(Friends, this is Part 6 of a seven part series devoted to the Lord's entrance into the world. Today's message involves God's Divine working, revealed by human means. Thanks, Glen)
My wife Frances, a Labor & Delivery nurse for more than three decades, recently reflected on the helplessness of newborn babies. I paraphrase: "They cannot feed themselves, nor provide for themselves in any manner. They cannot clean or change themselves. They cannot move from place to place. They cannot protect themselves. They cannot speak. They cannot do anything for themselves!"
"Ye shall find the babe, wrapped in swaddling clothes, lying in a manger" (Luke 2:12).
Frances proceeded to apply this to the Lord Jesus Christ, the all-powerful Creator and Sustainer of the universe, who for our sakes took upon Himself the neonatal inability to do anything for Himself. Indeed, when Herod sought to kill the Lord Jesus, God's angel told Joseph and Mary to flee into Egypt (Matthew 2:13-14). Why didn't the angel simply destroy Herod and his forces, thus eliminating the threat and executing proper judgement against the wicked? This was not God's will, of course, because He purposed the Lord Jesus to live a human life that identifies with our earthly experience. "Forasmuch then as the children are partakers of flesh and blood, He also Himself likewise took part of the same" (Hebrews 2:14). Rather than angelic intervention, our Savior required His earthly father and mother to protect Him by the most natural means available. They escaped. So helpless was He as a babe, He would have been hopelessly in peril apart from such human response to danger.
This sublime enigma of God's working reveals His principle of accomplishing Divine purposes by human means.
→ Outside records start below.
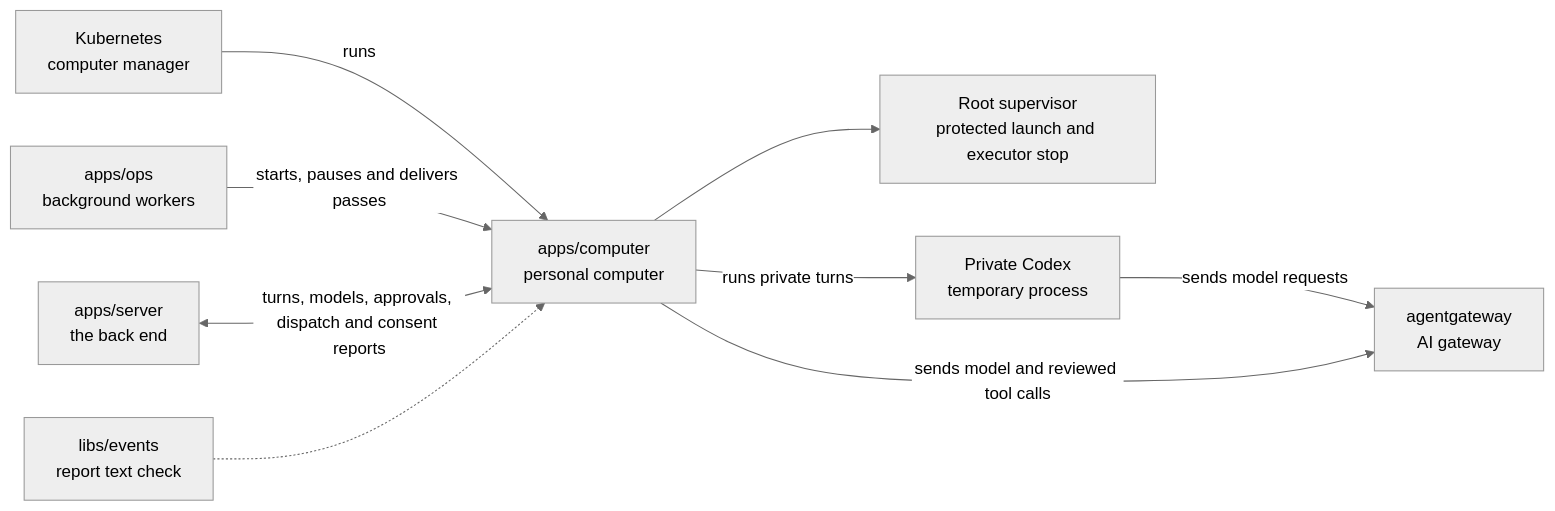
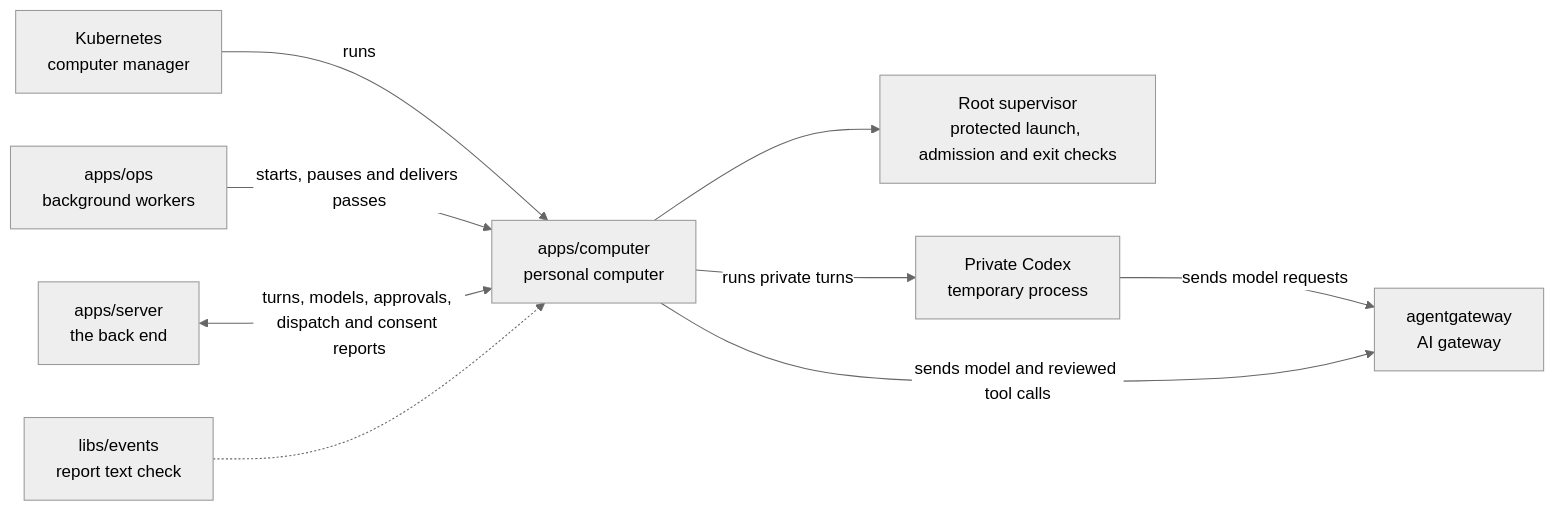
Before and after one commit to elewa-git/opencrane-new: the diagram in apps/computer/README.md, drawn with Mermaid (neutral theme). The commit also changed other lines of this file and 5 other files, not shown here.

````diff
--- a/apps/computer/README.md
+++ b/apps/computer/README.md
@@ -15,11 +16,11 @@
 ```mermaid
 flowchart LR
   kube["Kubernetes<br/>computer manager"] -->|runs| computer["apps/computer<br/>personal computer"]
   ops["apps/ops<br/>background workers"] -->|starts, pauses and delivers passes| computer
   server["apps/server<br/>the back end"] <-->|turns, models, approvals, dispatch and consent reports| computer
   events["libs/events<br/>report text check"] -.-> computer
-  computer --> supervisor["Root supervisor<br/>protected launch and executor stop"]
+  computer --> supervisor["Root supervisor<br/>protected launch, admission and exit checks"]
   computer -->|runs private turns| private["Private Codex<br/>temporary process"]
   private -->|sends model requests| gateway
   computer -->|sends model and reviewed tool calls| gateway["agentgateway<br/>AI gateway"]
 ```
````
Our redemption required "the power of God unto salvation" (Romans 1:16). However, it also required the mystery of "God… manifest in the flesh" (I Timothy 3:16). Our Heavenly Father could not forgive or accept us merely by fiat. His holy character and nature would not have allowed a mere pronouncement of pardon. Someone had to suffer and die in an atoning sacrifice for us, someone who bore our humanity to the degree that He shared the substance of our being and the circumstance of our experience. As the saying goes, when God created, He spoke. When He redeemed, He bled. The Babe became a boy, who became a man, who became "the Lamb of God, which taketh away the sin of the world" (John 1:29). He now sits at the right hand of God as our risen Savior and Lord, the God who became man, and the man who remains God. The Lord Jesus fulfilled His Father's Divine purposes by human means, as enabled by Divine power. "For though He was crucified through weakness, yet He liveth by the power of God" (II Corinthians 13:4).
We must expect the principle to manifest its glory in our lives. God does many things that look very human. He often answers prayers in ways so seemingly ordinary that we will not recognize them if we fail to remember the Incarnation and its lesson to us. Divine glory, revealed by human means. This is the Lord Jesus Christ. This was God's redeeming process of grace and truth. This continues to serve as a primary aspect of how He presently works, and how He will eternally enact His eternal purpose through the Christ who forever dwells as the perfect unity of God and man. The helpless Babe in the manger, so very human in His being and substance, was no less Divine than He was and is as the almighty Son of God who sits upon His heavenly throne. Remembering this principle of the Heavenly revealed in the earthly opens our eyes to see our Lord and His powerful working in things that seem so very helpless, so very human.
"And when He was come into His own country, He taught them in their synagogue, insomuch that they were astonished, and said, Whence hath this man this wisdom, and these mighty works? Is not this the carpenter's son? Is not His mother called Mary, and His brethren, James, and Joses, and Simon, and Judas? And His sisters, are they not all with us? Whence then hath this man all these things? And they were offended in Him."
Weekly Memory Verse
And the angel said unto them, Fear not, for, behold, I bring you good tidings of great joy, which shall be to all people. For unto you is born this day in the city of David a Savior, which is Christ the Lord.